Web document revisions
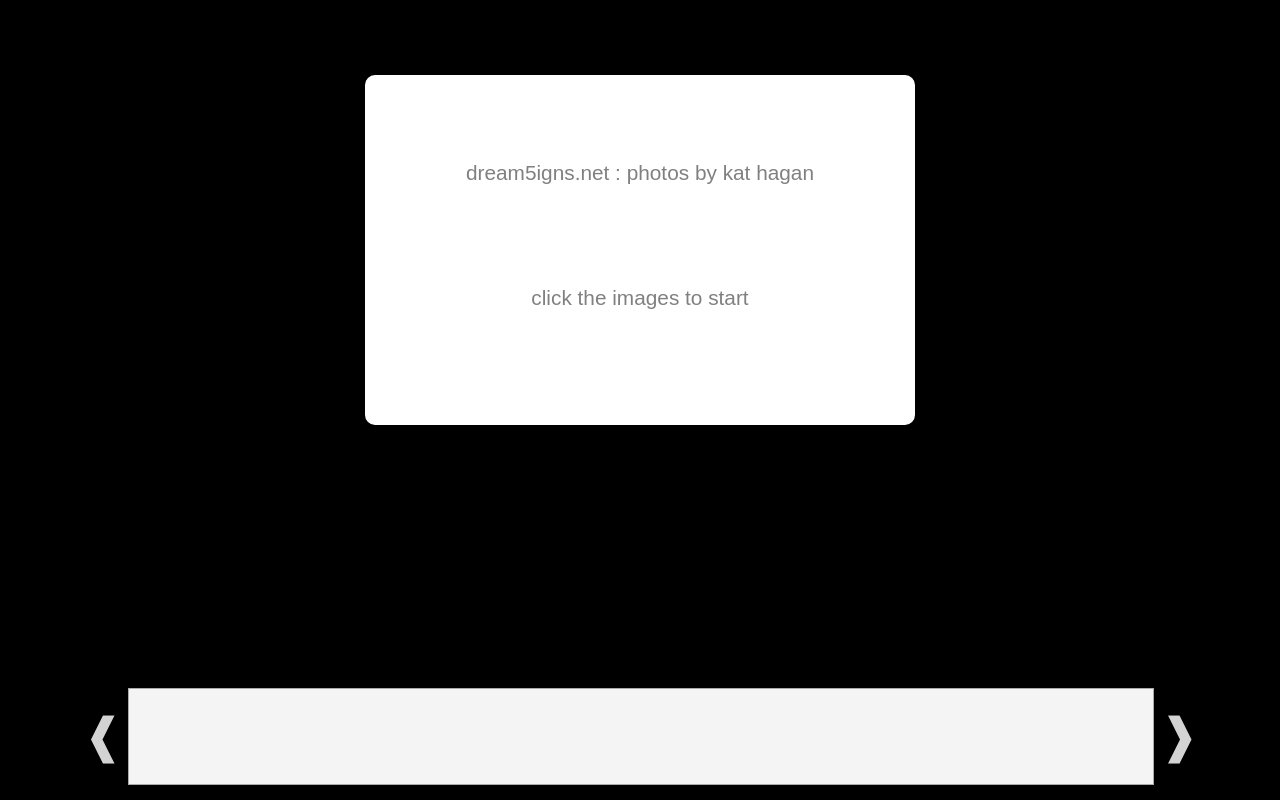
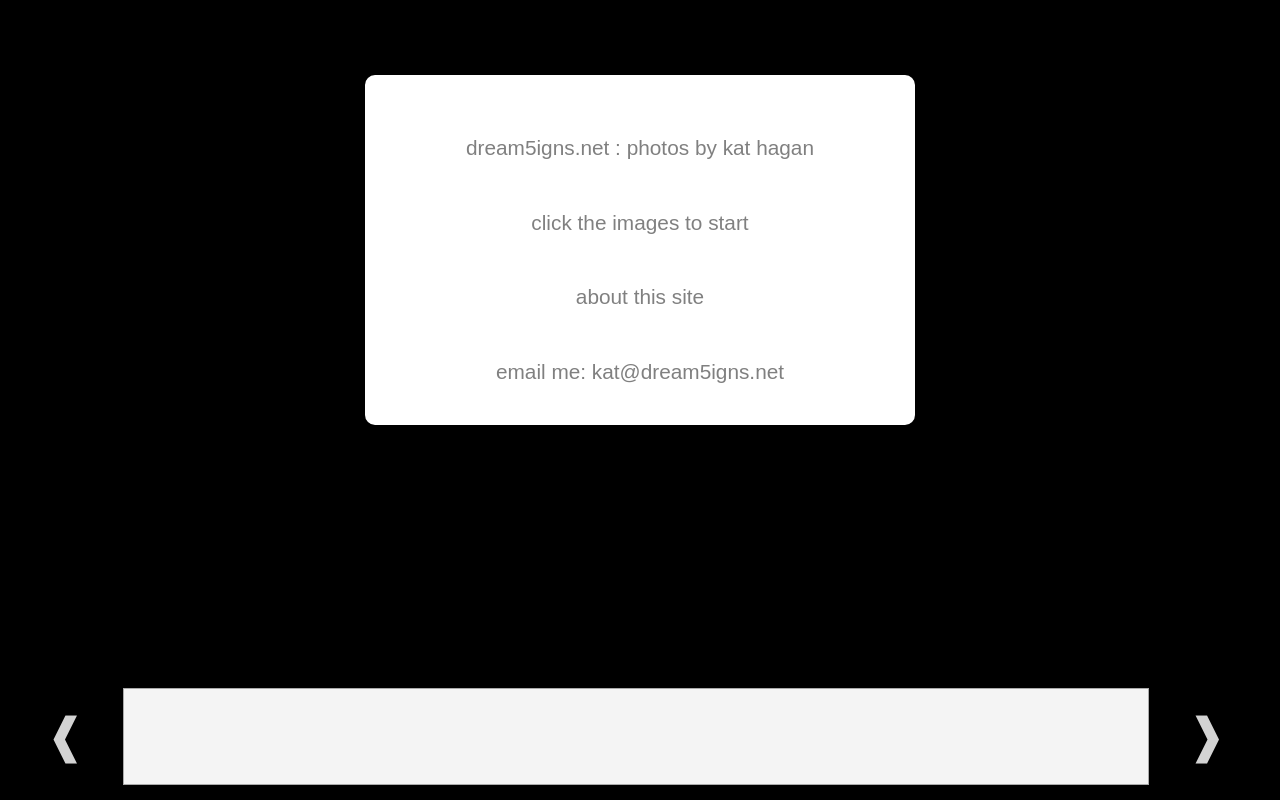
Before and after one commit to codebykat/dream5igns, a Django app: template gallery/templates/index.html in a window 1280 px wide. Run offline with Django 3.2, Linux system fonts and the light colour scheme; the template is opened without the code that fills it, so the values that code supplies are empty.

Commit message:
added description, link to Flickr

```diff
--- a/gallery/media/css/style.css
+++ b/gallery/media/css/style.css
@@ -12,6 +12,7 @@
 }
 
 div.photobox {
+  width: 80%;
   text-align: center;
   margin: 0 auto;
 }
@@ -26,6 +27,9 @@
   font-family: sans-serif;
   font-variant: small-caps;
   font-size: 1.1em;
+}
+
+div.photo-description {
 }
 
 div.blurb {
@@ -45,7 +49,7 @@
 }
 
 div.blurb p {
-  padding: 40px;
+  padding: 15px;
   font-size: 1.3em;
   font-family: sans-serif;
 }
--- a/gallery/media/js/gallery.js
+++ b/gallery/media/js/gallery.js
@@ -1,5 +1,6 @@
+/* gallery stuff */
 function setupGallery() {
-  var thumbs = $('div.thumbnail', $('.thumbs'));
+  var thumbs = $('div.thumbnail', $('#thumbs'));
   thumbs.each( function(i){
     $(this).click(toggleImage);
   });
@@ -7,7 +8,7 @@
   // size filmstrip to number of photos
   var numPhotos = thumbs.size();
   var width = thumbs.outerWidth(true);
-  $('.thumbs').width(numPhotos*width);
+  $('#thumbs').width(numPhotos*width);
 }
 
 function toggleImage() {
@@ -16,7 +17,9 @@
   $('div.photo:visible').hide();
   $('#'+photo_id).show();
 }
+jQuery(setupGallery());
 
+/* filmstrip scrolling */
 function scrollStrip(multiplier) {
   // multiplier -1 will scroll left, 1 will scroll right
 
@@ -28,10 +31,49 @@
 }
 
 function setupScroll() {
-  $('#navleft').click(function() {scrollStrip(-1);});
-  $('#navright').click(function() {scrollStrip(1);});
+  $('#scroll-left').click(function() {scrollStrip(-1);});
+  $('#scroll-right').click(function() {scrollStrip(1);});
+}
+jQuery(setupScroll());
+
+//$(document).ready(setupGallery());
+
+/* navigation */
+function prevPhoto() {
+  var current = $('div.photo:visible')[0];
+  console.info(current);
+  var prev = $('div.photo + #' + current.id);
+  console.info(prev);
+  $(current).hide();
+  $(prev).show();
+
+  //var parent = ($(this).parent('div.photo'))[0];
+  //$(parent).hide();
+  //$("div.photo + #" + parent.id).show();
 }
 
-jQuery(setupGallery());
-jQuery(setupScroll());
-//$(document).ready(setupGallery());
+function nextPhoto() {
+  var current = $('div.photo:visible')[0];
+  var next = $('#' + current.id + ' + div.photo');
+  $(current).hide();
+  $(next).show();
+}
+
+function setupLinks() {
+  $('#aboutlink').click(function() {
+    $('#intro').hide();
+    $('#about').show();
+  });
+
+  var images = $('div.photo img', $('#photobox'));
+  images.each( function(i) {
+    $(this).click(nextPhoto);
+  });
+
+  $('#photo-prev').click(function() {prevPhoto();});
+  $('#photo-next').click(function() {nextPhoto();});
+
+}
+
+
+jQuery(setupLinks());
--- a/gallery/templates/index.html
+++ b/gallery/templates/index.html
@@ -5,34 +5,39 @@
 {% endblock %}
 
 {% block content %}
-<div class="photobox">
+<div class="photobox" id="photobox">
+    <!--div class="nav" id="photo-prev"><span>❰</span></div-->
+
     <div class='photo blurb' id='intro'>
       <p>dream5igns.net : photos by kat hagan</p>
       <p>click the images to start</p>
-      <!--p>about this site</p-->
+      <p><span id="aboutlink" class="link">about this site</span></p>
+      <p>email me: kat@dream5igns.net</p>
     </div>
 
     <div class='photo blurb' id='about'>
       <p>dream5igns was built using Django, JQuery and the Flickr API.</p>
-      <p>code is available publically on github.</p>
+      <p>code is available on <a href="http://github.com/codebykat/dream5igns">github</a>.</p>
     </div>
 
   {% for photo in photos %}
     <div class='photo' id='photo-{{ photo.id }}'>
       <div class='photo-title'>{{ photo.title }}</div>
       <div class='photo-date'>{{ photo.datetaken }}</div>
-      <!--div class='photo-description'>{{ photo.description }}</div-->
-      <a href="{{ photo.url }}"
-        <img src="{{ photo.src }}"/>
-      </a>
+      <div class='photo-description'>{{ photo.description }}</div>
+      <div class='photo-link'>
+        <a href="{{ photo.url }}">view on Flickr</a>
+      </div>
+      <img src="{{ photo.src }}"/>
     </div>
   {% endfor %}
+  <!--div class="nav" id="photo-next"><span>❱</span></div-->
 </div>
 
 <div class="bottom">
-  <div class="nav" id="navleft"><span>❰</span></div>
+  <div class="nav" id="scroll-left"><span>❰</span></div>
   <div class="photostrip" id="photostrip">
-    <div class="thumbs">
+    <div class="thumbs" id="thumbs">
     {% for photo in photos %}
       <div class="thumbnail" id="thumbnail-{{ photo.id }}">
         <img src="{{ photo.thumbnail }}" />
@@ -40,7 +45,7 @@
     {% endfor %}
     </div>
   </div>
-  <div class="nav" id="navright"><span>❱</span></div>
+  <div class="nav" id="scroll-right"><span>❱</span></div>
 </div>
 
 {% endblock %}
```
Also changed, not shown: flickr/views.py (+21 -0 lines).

* Prompt *
Drop the images; return the entries above exactly as they appear.

* Output for this exercise *
Before and after one commit to codebykat/dream5igns, a Django app: template gallery/templates/index.html in a window 1280 px wide. Run offline with Django 3.2, Linux system fonts and the light colour scheme; the template is opened without the code that fills it, so the values that code supplies are empty.

Commit message:
added description, link to Flickr

```diff
--- a/gallery/media/css/style.css
+++ b/gallery/media/css/style.css
@@ -12,6 +12,7 @@
 }
 
 div.photobox {
+  width: 80%;
   text-align: center;
   margin: 0 auto;
 }
@@ -26,6 +27,9 @@
   font-family: sans-serif;
   font-variant: small-caps;
   font-size: 1.1em;
+}
+
+div.photo-description {
 }
 
 div.blurb {
@@ -45,7 +49,7 @@
 }
 
 div.blurb p {
-  padding: 40px;
+  padding: 15px;
   font-size: 1.3em;
   font-family: sans-serif;
 }
--- a/gallery/media/js/gallery.js
+++ b/gallery/media/js/gallery.js
@@ -1,5 +1,6 @@
+/* gallery stuff */
 function setupGallery() {
-  var thumbs = $('div.thumbnail', $('.thumbs'));
+  var thumbs = $('div.thumbnail', $('#thumbs'));
   thumbs.each( function(i){
     $(this).click(toggleImage);
   });
@@ -7,7 +8,7 @@
   // size filmstrip to number of photos
   var numPhotos = thumbs.size();
   var width = thumbs.outerWidth(true);
-  $('.thumbs').width(numPhotos*width);
+  $('#thumbs').width(numPhotos*width);
 }
 
 function toggleImage() {
@@ -16,7 +17,9 @@
   $('div.photo:visible').hide();
   $('#'+photo_id).show();
 }
+jQuery(setupGallery());
 
+/* filmstrip scrolling */
 function scrollStrip(multiplier) {
   // multiplier -1 will scroll left, 1 will scroll right
 
@@ -28,10 +31,49 @@
 }
 
 function setupScroll() {
-  $('#navleft').click(function() {scrollStrip(-1);});
-  $('#navright').click(function() {scrollStrip(1);});
+  $('#scroll-left').click(function() {scrollStrip(-1);});
+  $('#scroll-right').click(function() {scrollStrip(1);});
+}
+jQuery(setupScroll());
+
+//$(document).ready(setupGallery());
+
+/* navigation */
+function prevPhoto() {
+  var current = $('div.photo:visible')[0];
+  console.info(current);
+  var prev = $('div.photo + #' + current.id);
+  console.info(prev);
+  $(current).hide();
+  $(prev).show();
+
+  //var parent = ($(this).parent('div.photo'))[0];
+  //$(parent).hide();
+  //$("div.photo + #" + parent.id).show();
 }
 
-jQuery(setupGallery());
-jQuery(setupScroll());
-//$(document).ready(setupGallery());
+function nextPhoto() {
+  var current = $('div.photo:visible')[0];
+  var next = $('#' + current.id + ' + div.photo');
+  $(current).hide();
+  $(next).show();
+}
+
+function setupLinks() {
+  $('#aboutlink').click(function() {
+    $('#intro').hide();
+    $('#about').show();
+  });
+
+  var images = $('div.photo img', $('#photobox'));
+  images.each( function(i) {
+    $(this).click(nextPhoto);
+  });
+
+  $('#photo-prev').click(function() {prevPhoto();});
+  $('#photo-next').click(function() {nextPhoto();});
+
+}
+
+
+jQuery(setupLinks());
--- a/gallery/templates/index.html
+++ b/gallery/templates/index.html
@@ -5,34 +5,39 @@
 {% endblock %}
 
 {% block content %}
-<div class="photobox">
+<div class="photobox" id="photobox">
+    <!--div class="nav" id="photo-prev"><span>❰</span></div-->
+
     <div class='photo blurb' id='intro'>
       <p>dream5igns.net : photos by kat hagan</p>
       <p>click the images to start</p>
-      <!--p>about this site</p-->
+      <p><span id="aboutlink" class="link">about this site</span></p>
+      <p>email me: kat@dream5igns.net</p>
     </div>
 
     <div class='photo blurb' id='about'>
       <p>dream5igns was built using Django, JQuery and the Flickr API.</p>
-      <p>code is available publically on github.</p>
+      <p>code is available on <a href="http://github.com/codebykat/dream5igns">github</a>.</p>
     </div>
 
   {% for photo in photos %}
     <div class='photo' id='photo-{{ photo.id }}'>
       <div class='photo-title'>{{ photo.title }}</div>
       <div class='photo-date'>{{ photo.datetaken }}</div>
-      <!--div class='photo-description'>{{ photo.description }}</div-->
-      <a href="{{ photo.url }}"
-        <img src="{{ photo.src }}"/>
-      </a>
+      <div class='photo-description'>{{ photo.description }}</div>
+      <div class='photo-link'>
+        <a href="{{ photo.url }}">view on Flickr</a>
+      </div>
+      <img src="{{ photo.src }}"/>
     </div>
   {% endfor %}
+  <!--div class="nav" id="photo-next"><span>❱</span></div-->
 </div>
 
 <div class="bottom">
-  <div class="nav" id="navleft"><span>❰</span></div>
+  <div class="nav" id="scroll-left"><span>❰</span></div>
   <div class="photostrip" id="photostrip">
-    <div class="thumbs">
+    <div class="thumbs" id="thumbs">
     {% for photo in photos %}
       <div class="thumbnail" id="thumbnail-{{ photo.id }}">
         <img src="{{ photo.thumbnail }}" />
@@ -40,7 +45,7 @@
     {% endfor %}
     </div>
   </div>
-  <div class="nav" id="navright"><span>❱</span></div>
+  <div class="nav" id="scroll-right"><span>❱</span></div>
 </div>
 
 {% endblock %}
```
Also changed, not shown: flickr/views.py (+21 -0 lines).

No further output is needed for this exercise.